Almost a month after setting out after Shoshone Mike (who was not even a Shoshone, but rather a Bannock) Captain Donnelly’s posse would corner them on a flat near Rabbit Creek, northeast of Winnemucca, Nevada. What followed was the predictable slaughter. Charging into the family, the posse shot wildly, gunning Mike and his sons down, until only three young girls and a small boy were finally captured. The boy, when he was hoisted into a saddle, repeatedly smashed his face into the saddle horn. The young girl called Snake attempted to fight off the posse with a spear. In the bloodlust, posse member Ed Hogle was shot and killed by Cambron’s stolen pistol. Another posse member took a spent arrow in the chest, likely fired by Mike’s wife but out of energy when it struck. When Sheriff Lamb, who had been chasing the ghosts provided by Captain Donnelly, finally arrived, he was outraged by the carnage.

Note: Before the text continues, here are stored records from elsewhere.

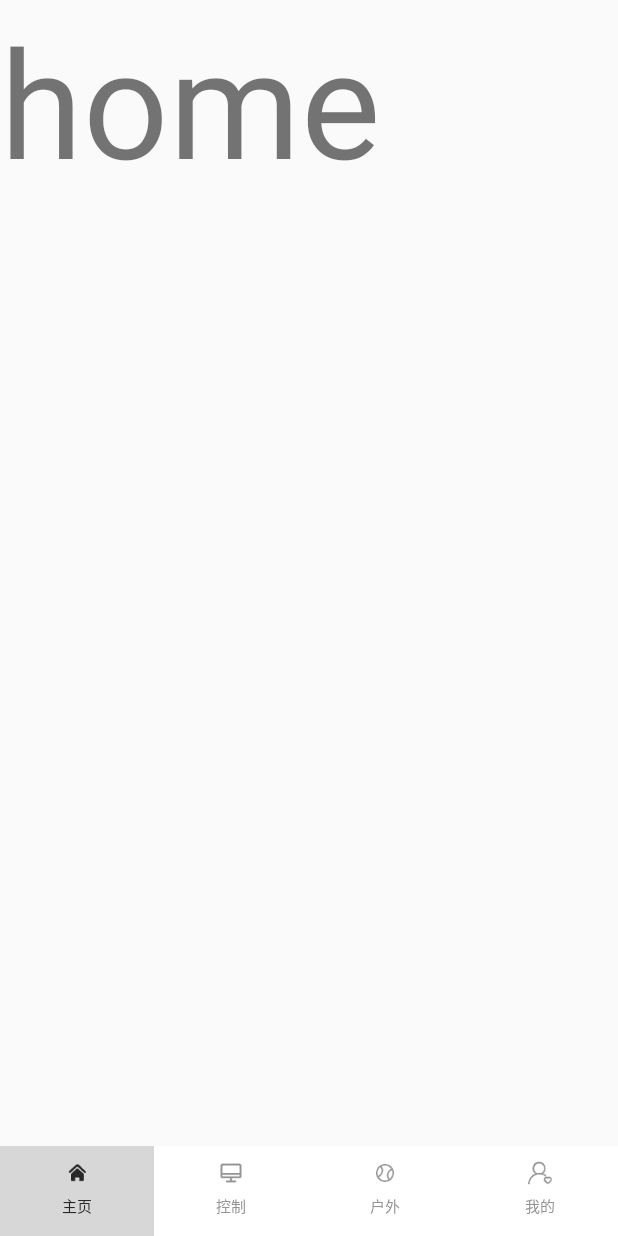
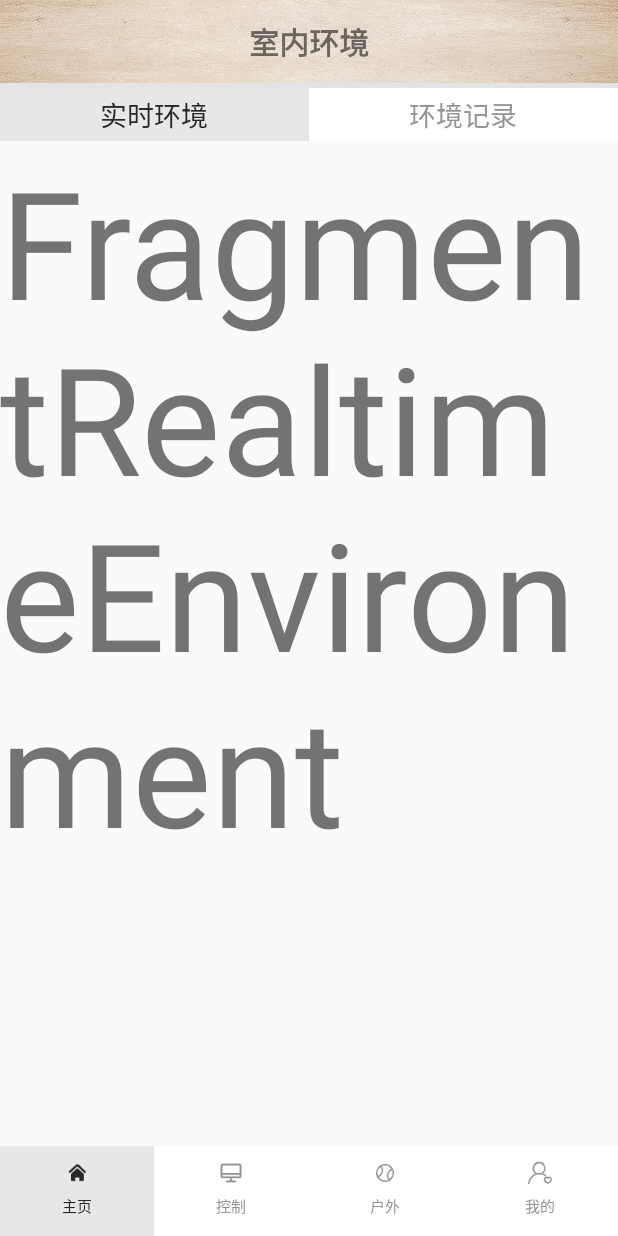
Before and after one commit to yangbo981205/Graduation_project, an Android app: the FragmentHome screen opened directly, with no data from a screen before it, on a phone screen of 412 x 824 dp. Run offline under Robolectric (Android 15) with nearby library versions, the phone set to English and light mode, and no system bars.

Commit message:
界面设计

```diff
--- a/GraduatioProject_Android/app/build.gradle
+++ b/GraduatioProject_Android/app/build.gradle
@@ -28,5 +28,5 @@ dependencies {
     androidTestImplementation 'androidx.test.espresso:espresso-core:3.1.1'
     implementation files('libs/android-async-http-1.4.9.jar')
     implementation files('libs/httpclient-4.3.6.jar')
-    implementation 'com.android.support:support-v4:28.0.0'
+
 }
--- a/GraduatioProject_Android/app/src/main/java/com/example/graduatioproject_android/FragmentHome/FragmentHome.java
+++ b/GraduatioProject_Android/app/src/main/java/com/example/graduatioproject_android/FragmentHome/FragmentHome.java
@@ -4,18 +4,144 @@ import android.os.Bundle;
 import android.view.LayoutInflater;
 import android.view.View;
 import android.view.ViewGroup;
+import android.widget.LinearLayout;
+import android.widget.RelativeLayout;
+import android.widget.TextView;
 
 import androidx.annotation.Nullable;
 import androidx.fragment.app.Fragment;
+import androidx.fragment.app.FragmentManager;
+import androidx.fragment.app.FragmentPagerAdapter;
+import androidx.fragment.app.FragmentTransaction;
+import androidx.viewpager.widget.ViewPager;
 
+import com.example.graduatioproject_android.FragmentHome.RealtimeEnvironment.FragmentRealtimeEnvironment;
+import com.example.graduatioproject_android.FragmentHome.RecordEnvironment.FragmentRecordEnvironment;
 import com.example.graduatioproject_android.R;
 
+import java.util.ArrayList;
+import java.util.List;
+
 public class FragmentHome extends Fragment {
+
+    private LinearLayout linearLayout=null;
+    private TextView RealtimeEnvironment=null;
+    private TextView RecordEnvironment=null;
+    private ViewPager ChildViewpager=null;
+    private MyListener myListener=null;
+
+    private FragmentTransaction fragmentTransaction;
+    private List<Fragment> fragmentList_1;
 
     @Override
     public View onCreateView(LayoutInflater inflater, @Nullable ViewGroup container, @Nullable Bundle savedInstanceState) {
         View view = inflater.inflate(R.layout.fragment_home, null);
 
+        linearLayout=(LinearLayout) view.findViewById(R.id.layout);
+        RealtimeEnvironment=(TextView) view.findViewById(R.id.RealtimeEnvironment);
+        RecordEnvironment=(TextView) view.findViewById(R.id.RecordEnvironment);
+        ChildViewpager=(ViewPager) view.findViewById(R.id.ChildViewpager);
+        myListener=new MyListener();
+
+        linearLayout.getBackground().setAlpha(255);
+        RealtimeEnvironment.setOnClickListener(myListener);
+        RecordEnvironment.setOnClickListener(myListener);
+
+        // 获取片段管理器
+        FragmentManager fragmentManager = getChildFragmentManager();
+        fragmentTransaction = fragmentManager.beginTransaction();
+
+        fragmentList_1 = new ArrayList<Fragment>();
+        Fragment fragment1 = new FragmentRealtimeEnvironment();
+        Fragment fragment2 = new FragmentRecordEnvironment();
+        fragmentList_1.add(fragment1);
+        fragmentList_1.add(fragment2);
+
+        ChildViewpager.setAdapter(new FragmentHome.MyFragmentPagerAdapter(fragmentManager,fragmentList_1));//设置适配器
+
+        /**
+         * Viewpager的事件监听
+         * 滑动Viewpager时改变底部按钮
+         * */
+        ChildViewpager.setOnPageChangeListener(new ViewPager.OnPageChangeListener() {
+            @Override
+            public void onPageScrolled(int i, float v, int i1) {
+            }
+            @Override
+            public void onPageSelected(int i) {
+                switch (i){
+                    case 0:
+                        RealtimeEnvironment.setSelected(true);
+                        RecordEnvironment.setSelected(false);
+                        break;
+                    case 1:
+                        RealtimeEnvironment.setSelected(false);
+                        RecordEnvironment.setSelected(true);
+                        break;
+                    default:
+                        break;
+                }
+            }
+            @Override
+            public void onPageScrollStateChanged(int i) {
+            }
+        });
+
+        RealtimeEnvironment.setSelected(true);
+        ChildViewpager.setCurrentItem(0, true);
         return  view;
     }
+
+
+    /**
+     * 按钮事件监听
+     * */
+    private class MyListener implements View.OnClickListener{
+        @Override
+        public void onClick(View v) {
+            switch (v.getId()){
+                case(R.id.RealtimeEnvironment):
+                    setSelected();
+                    RealtimeEnvironment.setSelected(true);
+                    ChildViewpager.setCurrentItem(0, true);
+                    break;
+                case(R.id.RecordEnvironment):
+                    setSelected();
+                    RecordEnvironment.setSelected(true);
+                    ChildViewpager.setCurrentItem(1, true);
+                    break;
+                default:
+                    break;
+            }
+        }
+    }
+
+
+    /**
+     * 重置所有TextView未选中状态
+     * */
+    private void setSelected(){
+        RealtimeEnvironment.setSelected(false);
+        RecordEnvironment.setSelected(false);
+    }
+
+
+    /**
+     * 设置适配器
+     * */
+    private class MyFragmentPagerAdapter extends FragmentPagerAdapter {
+        List<Fragment> list;
+        public MyFragmentPagerAdapter(FragmentManager fm, List<Fragment> list) {
+            super(fm);
+            this.list = list;
+        }
+        @Override
+        public Fragment getItem(int position) {
+            return list.get(position);
+        }
+        @Override
+        public int getCount() {
+            return list.size();
+        }
+    }
 }
--- /dev/null
+++ b/GraduatioProject_Android/app/src/main/java/com/example/graduatioproject_android/FragmentHome/RealtimeEnvironment/FragmentRealtimeEnvironment.java
@@ -0,0 +1,21 @@
+package com.example.graduatioproject_android.FragmentHome.RealtimeEnvironment;
+
+import android.os.Bundle;
+import android.view.LayoutInflater;
+import android.view.View;
+import android.view.ViewGroup;
+
+import androidx.annotation.Nullable;
+import androidx.fragment.app.Fragment;
+
+import com.example.graduatioproject_android.R;
+
+public class FragmentRealtimeEnvironment extends Fragment {
+
+    @Override
+    public View onCreateView(LayoutInflater inflater, @Nullable ViewGroup container, @Nullable Bundle savedInstanceState) {
+        View view = inflater.inflate(R.layout.fragment_realtime_environment, null);
+
+        return  view;
+    }
+}
--- /dev/null
+++ b/GraduatioProject_Android/app/src/main/java/com/example/graduatioproject_android/FragmentHome/RecordEnvironment/FragmentRecordEnvironment.java
@@ -0,0 +1,21 @@
+package com.example.graduatioproject_android.FragmentHome.RecordEnvironment;
+
+import android.os.Bundle;
+import android.view.LayoutInflater;
+import android.view.View;
+import android.view.ViewGroup;
+
+import androidx.annotation.Nullable;
+import androidx.fragment.app.Fragment;
+
+import com.example.graduatioproject_android.R;
+
+public class FragmentRecordEnvironment extends Fragment {
+
+    @Override
+    public View onCreateView(LayoutInflater inflater, @Nullable ViewGroup container, @Nullable Bundle savedInstanceState) {
+        View view = inflater.inflate(R.layout.fragment_record_environment, null);
+
+        return  view;
+    }
+}
--- a/GraduatioProject_Android/app/src/main/java/com/example/graduatioproject_android/LoginAndRegister/MainActivity.java
+++ b/GraduatioProject_Android/app/src/main/java/com/example/graduatioproject_android/LoginAndRegister/MainActivity.java
@@ -24,6 +24,7 @@ public class MainActivity extends AppCompatActivity {
         super.onCreate(savedInstanceState);
         setContentView(R.layout.activity_main);
         getWindow().setStatusBarColor(0xffDADADA);
+
 
         jumpLayout=(LinearLayout)findViewById(R.id.Jump);
 
--- a/GraduatioProject_Android/app/src/main/java/com/example/graduatioproject_android/tools/FragmentManager.java
+++ b/GraduatioProject_Android/app/src/main/java/com/example/graduatioproject_android/tools/FragmentManager.java
@@ -36,6 +36,7 @@ public class FragmentManager extends FragmentActivity {
     protected void onCreate(Bundle savedInstanceState) {
         super.onCreate(savedInstanceState);
         setContentView(R.layout.activity_fragment_manager);
+        getWindow().setStatusBarColor(0xffCBB59D);
 
         homeTv=(TextView) findViewById(R.id.homeTV);
         controlTv=(TextView) findViewById(R.id.controlTV);
--- a/GraduatioProject_Android/app/src/main/res/drawable/menu_background.xml
+++ b/GraduatioProject_Android/app/src/main/res/drawable/menu_background.xml
@@ -2,7 +2,7 @@
 <selector xmlns:android="http://schemas.android.com/apk/res/android">
     <item android:state_selected="true">
         <shape>
-            <solid android:color="#d7d7d7" />
+            <solid android:color="#e7e7e7" />
         </shape>
     </item>
     <item>
--- a/GraduatioProject_Android/app/src/main/res/layout/fragment_home.xml
+++ b/GraduatioProject_Android/app/src/main/res/layout/fragment_home.xml
@@ -6,12 +6,65 @@
     android:orientation="vertical"
     tools:context=".tools.FragmentManager">
 
-    <TextView
+    <LinearLayout
+        android:id="@+id/layout"
         android:layout_width="match_parent"
-        android:layout_height="match_parent"
-        android:text="home"
-        android:textSize="100dp"
+        android:layout_height="55dp"
+        android:gravity="center"
+        android:background="@drawable/bg_top"
+        android:orientation="horizontal">
+
+        <TextView
+            android:layout_width="wrap_content"
+            android:layout_height="55dp"
+            android:text="室内环境"
+            android:textSize="20dp"
+            android:textStyle="bold"
+            android:gravity="left|center"
+            >
+        </TextView>
+    </LinearLayout>
+
+    <View
+        android:layout_width="match_parent"
+        android:layout_height="3dp"
+        android:background="#e4e4e4"/>
+
+    <LinearLayout
+        android:layout_width="match_parent"
+        android:layout_height="wrap_content"
+        android:orientation="horizontal"
         >
-    </TextView>
+        <TextView
+            android:id="@+id/RealtimeEnvironment"
+            android:layout_width="1dp"
+            android:layout_height="35dp"
+            android:layout_weight="1"
+            android:background="@drawable/menu_background"
+            android:text="实时环境"
+            android:textSize="18dp"
+            android:textColor="@drawable/menu_text_style"
+            android:gravity="center"
+            />
+
+        <TextView
+            android:id="@+id/RecordEnvironment"
+            android:layout_width="1dp"
+            android:layout_height="35dp"
+            android:layout_weight="1"
+            android:background="@drawable/menu_background"
+            android:text="环境记录"
+            android:textSize="18dp"
+            android:textColor="@drawable/menu_text_style"
+            android:gravity="center"
+            />
+    </LinearLayout>
+
+    <androidx.viewpager.widget.ViewPager
+        android:id="@+id/ChildViewpager"
+        android:layout_width="match_parent"
+        android:layout_height="0dp"
+        android:layout_weight="1">
+    </androidx.viewpager.widget.ViewPager>
 
 </LinearLayout>
--- /dev/null
+++ b/GraduatioProject_Android/app/src/main/res/layout/fragment_realtime_environment.xml
@@ -0,0 +1,15 @@
+<?xml version="1.0" encoding="utf-8"?>
+<LinearLayout xmlns:android="http://schemas.android.com/apk/res/android"
+    android:layout_width="match_parent"
+    android:layout_height="match_parent"
+    android:orientation="vertical">
+
+    <TextView
+        android:layout_width="match_parent"
+        android:layout_height="match_parent"
+        android:text="FragmentRealtimeEnvironment"
+        android:textSize="100dp"
+        >
+    </TextView>
+
+</LinearLayout>
```
Also changed, not shown: GraduatioProject_Android/app/src/main/res/drawable-v24/style_button_select.xml (added, +17 -0 lines), GraduatioProject_Android/app/src/main/res/layout/fragment_control.xml (+19 -0 lines), GraduatioProject_Android/app/src/main/res/layout/fragment_outdoor.xml (+19 -0 lines), GraduatioProject_Android/app/src/main/res/layout/fragment_record_environment.xml (added, +84 -0 lines), GraduatioProject_Android/app/src/main/res/drawable/bg_top.jpg (added), GraduatioProject_Android/app/src/main/res/mipmap-xxhdpi/icon_hum.png (added), GraduatioProject_Android/app/src/main/res/mipmap-xxhdpi/icon_plus.png (added), GraduatioProject_Android/app/src/main/res/mipmap-xxhdpi/icon_smog.png (added), GraduatioProject_Android/app/src/main/res/mipmap-xxhdpi/icon_tem.png (added).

But the community at large hailed the posse as heroes, having spared the west of Shoshone Mike and his horrible band of cutthroats. They were never that, of course, but memories of the hard frontier lived hard in those still alive, and the attitude toward Indians remained unmerciful, regardless. The posse were feted in Golconda, in Gerlach, and finally at home in Eagleville. They showed off the relics they had looted from the dead, and in the caboose of the train that carried them home they sat in the cupola shooting at coyotes and antelope, laughing and war-whooping and forcing their way into the passenger cars despite the protestation of the conductor, who thought them rowdy, overzealous, and obnoxious.
The children, known as “Snake and the snakelets”, were eventually taken to Reno and into the custody of Washoe County Sheriff Charlie Ferrel, who put them into the Carson Indian Training School. Two years later only one girl, Mike’s granddaughter, was still alive. Her name was Mary Jo Estep. Mary Jo was adopted by the superintendent of the Fort Hall Indian Reservation, attended Central Washington University, and was a schoolteacher for over 40 years. She died in 1992, when given the wrong medicine, and is buried on the Yakima Reservation in Washington.
Next week I am heading back to Little High Rock, where I once lived as a cowboy on that country. Although I have ridden into Little High Rock many times, much like those hapless herders, I was largely unaware of the events surrounding Shoshone Mike in those days, and so this trip will be a pilgrimage of sorts to find his final holdout in the canyon, and to see what needs to be seen. I’ll have that report, and many pictures, for you when I return.
Recommended Reading: Shoshone Mike, a novel by Frank Bergon, The Last Free Man, by Dayton O. Hyde. The Last Indian Uprising in the United States, by Frank Vernon Perry.